WASHINGTON – Senator Chuck Grassley is among two dozen senators urging the newly confirmed Chairman of the Federal Communications Commission (FCC), Tom Wheeler, to take steps to allow for the continuation of broadband infrastructure investment in rural America.
“It’s vital that all Iowans have access to good and reliable communications services,” Grassley said. “In today’s economy, opportunities for Iowans and our communities in business, economic development, education, health care and other areas are created by access to robust broadband. The FCC and Congress should ensure that the service is available to all Iowans, including those in rural areas.”
Grassley, along with Senators Jon Tester, John Barrasso, Mark Pryor, Kelly Ayotte, Mark Begich, Deb Fischer, Max Baucus, Tim Johnson, James Inhofe, Robert Casey, Pat Roberts, Mark Udall, Michael Enzi, Jeanne Shaheen, Mike Crapo, Jeff Merkely , Lisa Murkowski, Michael Bennet, Saxby Chambliss, Heidi Heitkamp, Johnny Isakson, James Risch, Jerry Moran, John Hoeven and John Boozman, requested action from the FCC to immediately take steps to re-establish predictability, sufficiency and transparency in the Universal Service Fund program so that the small businesses that serve rural America can resume critical investments in rural broadband.
This letter is following up on other letters Grassley has sent to the FCC regarding this matter, several of which can be found here.
Following is a copy of the text of the letter. Click here for a signed copy of the letter.
November 1, 2013
The Honorable Tom Wheeler
Federal Communications Commission
445 12th Street, SW
Washington, DC 20554
Dear Chairman Wheeler:
We commend the Federal Communications Commission (FCC) for recently making changes to its 2011 Universal Service Fund (USF) reform order to begin the immediate deployment of broadband to rural areas served by price cap companies. Additionally, we appreciate the FCC’s decision to temporarily relieve the impacts of Quantile Regression Analysis (QRA) on small rate-of-return carriers. However, we remain concerned the reform order is limiting the ability of small rate-of-return carriers to provide rural consumers with the broadband service they need to compete in today’s global economy.

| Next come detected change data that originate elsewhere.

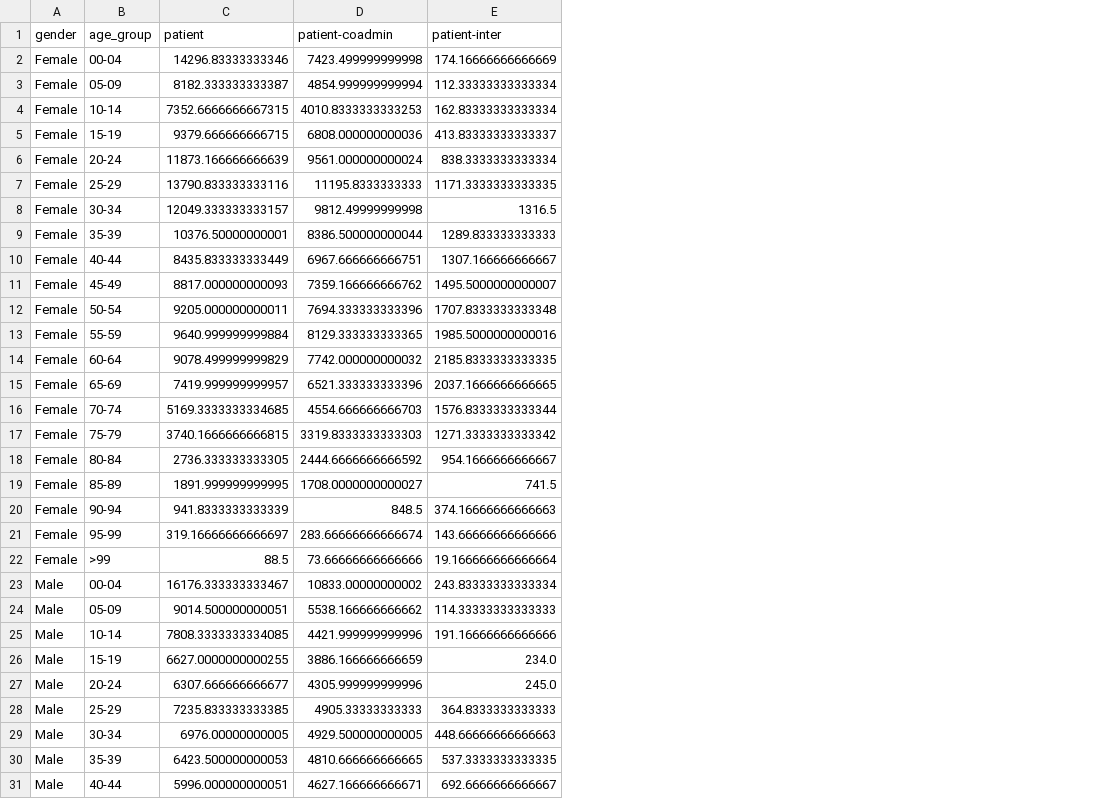
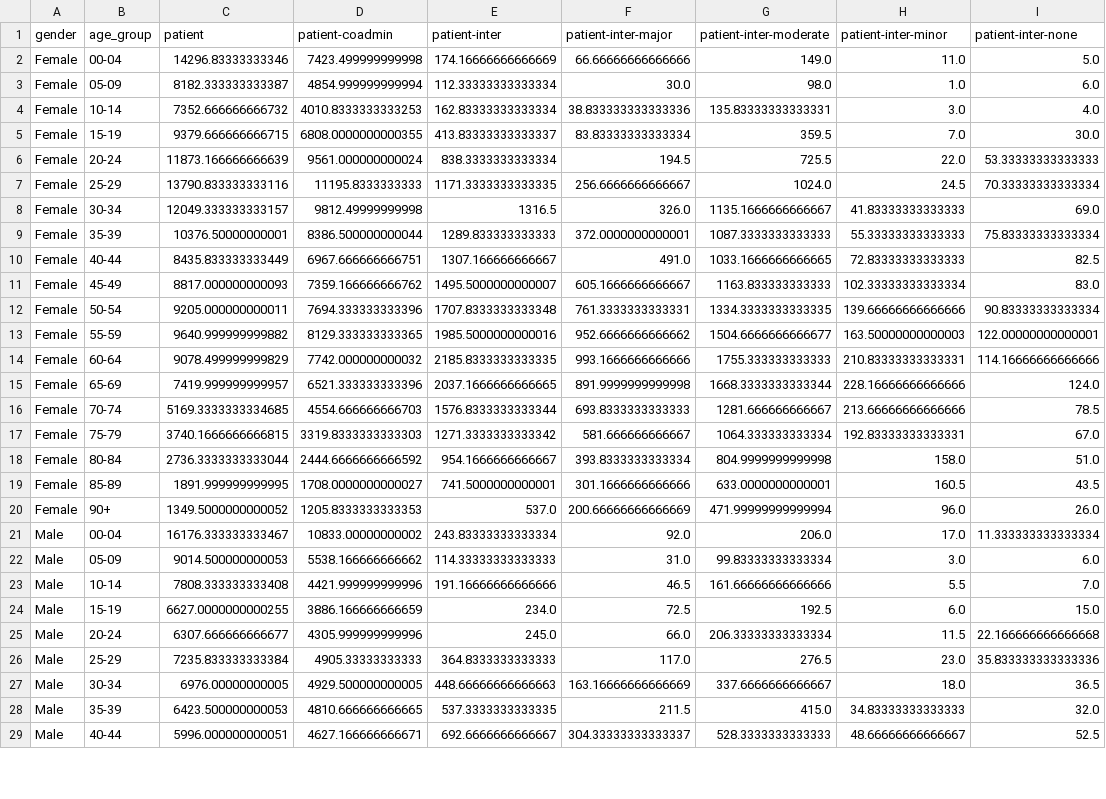
Before and after one commit to rionbr/DDI-Cat-Indy-Bnu, a CSV file: data/indianapolis/age-gender.csv, drawn as a sheet; only a part is shown; removed rows and columns are numbered as before the commit, all else as after; the diff covers the shown part only; the diff names each change by its address in the sheet, - before the commit and + after, or states it on an @@ line.

Commit message:
update to Indy data

```diff
--- a/data/indianapolis/age-gender.csv
+++ b/data/indianapolis/age-gender.csv
+column F (patient-inter-major), rows 2-19: 66.66666666666666 | 30.0 | 38.833333333333336 | 83.83333333333334 | 194.5 | 256.6666666666667 | 326.0 | 372.0000000000001 | 491.0 | 605.1666666666667 | 761.3333333333331 | 952.6666666666662 | 993.1666666666666 | 891.9999999999998 | 693.8333333333333 | 581.666666666667 | 393.8333333333334 | 301.1666666666666; rows 21-29: 92.0 | 31.0 | 46.5 | 72.5 | 66.0 | 117.0 | 163.16666666666669 | 211.5 | 304.33333333333337
+column G (patient-inter-moderate), rows 2-19: 149.0 | 98.0 | 135.83333333333331 | 359.5 | 725.5 | 1024.0 | 1135.1666666666667 | 1087.3333333333333 | 1033.1666666666665 | 1163.833333333333 | 1334.3333333333335 | 1504.6666666666677 | 1755.333333333333 | 1668.3333333333344 | 1281.666666666667 | 1064.333333333334 | 804.9999999999998 | 633.0000000000001; rows 21-29: 206.0 | 99.83333333333334 | 161.66666666666666 | 192.5 | 206.33333333333334 | 276.5 | 337.6666666666667 | 415.0 | 528.3333333333333
+column H (patient-inter-minor), rows 2-19: 11.0 | 1.0 | 3.0 | 7.0 | 22.0 | 24.5 | 41.83333333333333 | 55.33333333333333 | 72.83333333333333 | 102.33333333333334 | 139.66666666666666 | 163.50000000000003 | 210.83333333333331 | 228.16666666666666 | 213.66666666666666 | 192.83333333333331 | 158.0 | 160.5; rows 21-29: 17.0 | 3.0 | 5.5 | 6.0 | 11.5 | 23.0 | 18.0 | 34.83333333333333 | 48.66666666666667
+column I (patient-inter-none), rows 2-19: 5.0 | 6.0 | 4.0 | 30.0 | 53.33333333333333 | 70.33333333333334 | 69.0 | 75.83333333333334 | 82.5 | 83.0 | 90.83333333333334 | 122.00000000000001 | 114.16666666666666 | 124.0 | 78.5 | 67.0 | 51.0 | 43.5; rows 21-29: 11.333333333333334 | 6.0 | 7.0 | 15.0 | 22.166666666666668 | 35.833333333333336 | 36.5 | 32.0 | 52.5
-C4 (patient): 7352.6666666667315
+C4 (patient): 7352.666666666732
-D5 (patient-coadmin): 6808.000000000036
+D5 (patient-coadmin): 6808.0000000000355
-C13 (patient): 9640.999999999884
+C13 (patient): 9640.999999999882
-C18 (patient): 2736.333333333305
+C18 (patient): 2736.3333333333044
-E19 (patient-inter): 741.5
+E19 (patient-inter): 741.5000000000001
-row 20: Female | 90-94 | 941.8333333333339 | 848.5 | 374.16666666666663
-row 21: Female | 95-99 | 319.16666666666697 | 283.66666666666674 | 143.66666666666666
-row 22: Female | >99 | 88.5 | 73.66666666666666 | 19.166666666666664
+row 20: Female | 90+ | 1349.5000000000052 | 1205.8333333333353 | 537.0 | 200.66666666666669 | 471.99999999999994 | 96.0 | 26.0
-C22 (patient): 9014.500000000051
+C22 (patient): 9014.500000000053
-C23 (patient): 7808.3333333334085
+C23 (patient): 7808.333333333408
-C26 (patient): 7235.833333333385
+C26 (patient): 7235.833333333384
```
Also changed, not shown: 1 added row, 3 removed rows and 3 edited cells elsewhere in this file, data/indianapolis/age.csv, 1 other file.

The 2011 USF reform order’s lack of predictability is resulting in declining private sector investment in hard-to-reach rural areas, which threatens the long-standing requirements that consumers in rural and high cost areas should have access to telecommunications and information services that are reasonably comparable to those services provided in urban areas. We urge the Commission to take immediate steps to re-establish predictability, sufficiency and transparency in the USF program so that these small businesses can resume critical investments in rural broadband. At the same time, we believe this process should neither upset nor slow implementation of Phase II of the Connect America Fund for consumers in areas served by larger carriers.
The Universal Service Fund provides small rate-of-return regulated telecom carriers with support to keep consumer rates affordable in high cost areas. These small companies use a limited number of public and private loan programs to make long-term capital investments to expand the reach and effectiveness of broadband in hard-to-serve rural areas. Both potential borrowers and lenders have indicated hesitation in moving forward with loans for broadband infrastructure improvements due to the uncertainties created by the reform order.
One of the main causes of uncertainty is the reform order’s Quantile Regression Analysis (QRA) approach to providing high-cost support for rural companies. A recent analysis by former FCC Chief Economist Simon Wilkie underscores this uncertainty, noting that the QRA caps and redistributes USF support in arbitrary and unpredictable ways, fails to provide incentives for broadband deployment, and generates regulatory uncertainty that is discouraging investment. While we appreciate the FCC’s recent steps to temporarily relieve the impacts of the QRA approach, more must be done to resolve the lingering uncertainty it creates.
The benefits to health, education and economic development from robust broadband infrastructure will be delayed or denied for many rural Americans unless the Commission finds a way to re-establish predictability and transparency in the USF program through re-examination of the QRA approach and other common-sense steps that enable rural carriers to respond to consumer demand for broadband. We appreciate your attention to this matter, and we look forward to your response.